╭─ DATASET RECORDS

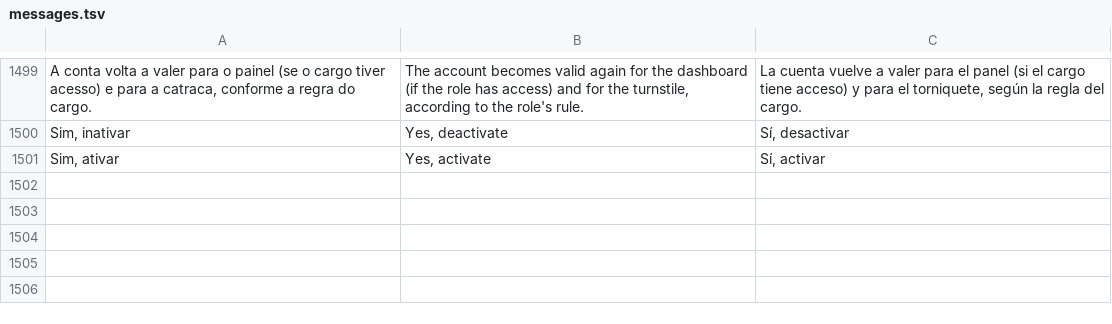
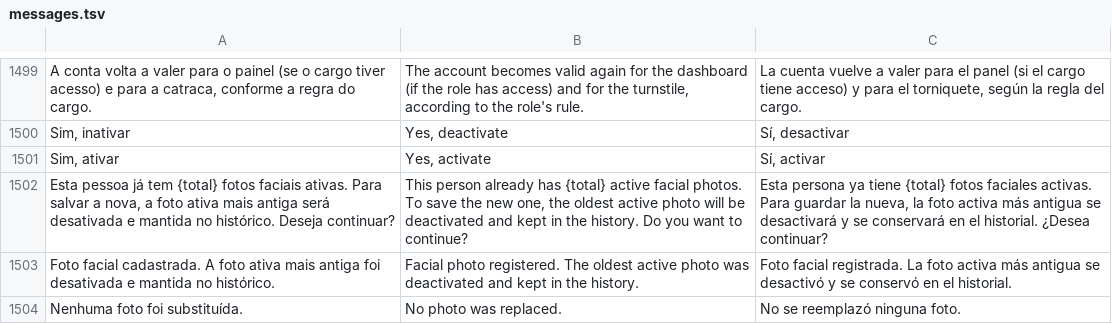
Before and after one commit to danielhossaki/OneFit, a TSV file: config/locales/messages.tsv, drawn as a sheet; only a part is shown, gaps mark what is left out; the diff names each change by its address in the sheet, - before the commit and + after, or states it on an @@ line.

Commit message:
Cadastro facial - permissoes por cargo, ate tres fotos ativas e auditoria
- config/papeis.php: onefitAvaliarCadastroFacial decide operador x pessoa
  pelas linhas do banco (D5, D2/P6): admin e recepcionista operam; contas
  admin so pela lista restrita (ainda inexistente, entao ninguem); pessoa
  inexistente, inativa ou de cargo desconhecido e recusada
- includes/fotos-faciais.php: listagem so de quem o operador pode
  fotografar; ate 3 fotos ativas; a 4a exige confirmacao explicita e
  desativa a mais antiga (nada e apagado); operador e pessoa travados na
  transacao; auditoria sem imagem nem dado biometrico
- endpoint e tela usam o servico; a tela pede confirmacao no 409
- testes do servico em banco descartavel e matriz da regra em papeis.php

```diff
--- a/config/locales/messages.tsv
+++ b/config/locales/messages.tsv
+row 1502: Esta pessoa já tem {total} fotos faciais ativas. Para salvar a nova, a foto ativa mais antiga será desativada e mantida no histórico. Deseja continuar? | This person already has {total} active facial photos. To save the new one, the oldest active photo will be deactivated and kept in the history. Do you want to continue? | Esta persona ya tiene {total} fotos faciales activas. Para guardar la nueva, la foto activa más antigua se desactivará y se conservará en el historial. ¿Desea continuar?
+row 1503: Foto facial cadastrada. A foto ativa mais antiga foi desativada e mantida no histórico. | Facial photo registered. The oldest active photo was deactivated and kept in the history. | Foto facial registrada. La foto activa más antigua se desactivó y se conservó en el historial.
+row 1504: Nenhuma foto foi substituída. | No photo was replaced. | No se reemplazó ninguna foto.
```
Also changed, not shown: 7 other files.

╰─
╭─ DATASET RECORDS

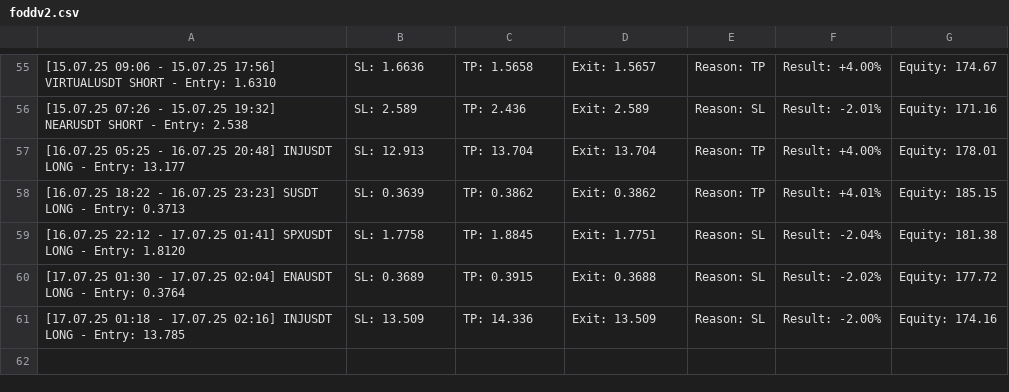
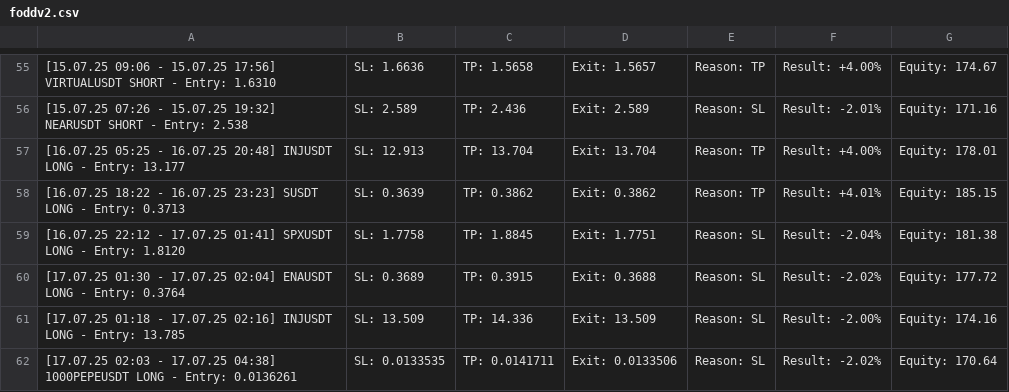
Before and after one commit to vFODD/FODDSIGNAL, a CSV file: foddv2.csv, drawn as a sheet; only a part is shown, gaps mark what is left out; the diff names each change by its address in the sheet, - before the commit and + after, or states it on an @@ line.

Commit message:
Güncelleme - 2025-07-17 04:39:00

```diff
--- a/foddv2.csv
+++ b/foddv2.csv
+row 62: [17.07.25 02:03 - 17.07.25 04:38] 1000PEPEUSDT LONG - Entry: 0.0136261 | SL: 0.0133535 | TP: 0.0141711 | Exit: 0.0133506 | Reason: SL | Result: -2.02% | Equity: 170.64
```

╰─

▶ [PROBLEM]: Search each line of the data above for "operador", and copy the lines where it occurs.

▶ [ANSWER SECTION]:
- config/papeis.php: onefitAvaliarCadastroFacial decide operador x pessoa
- includes/fotos-faciais.php: listagem so de quem o operador pode
  desativa a mais antiga (nada e apagado); operador e pessoa travados na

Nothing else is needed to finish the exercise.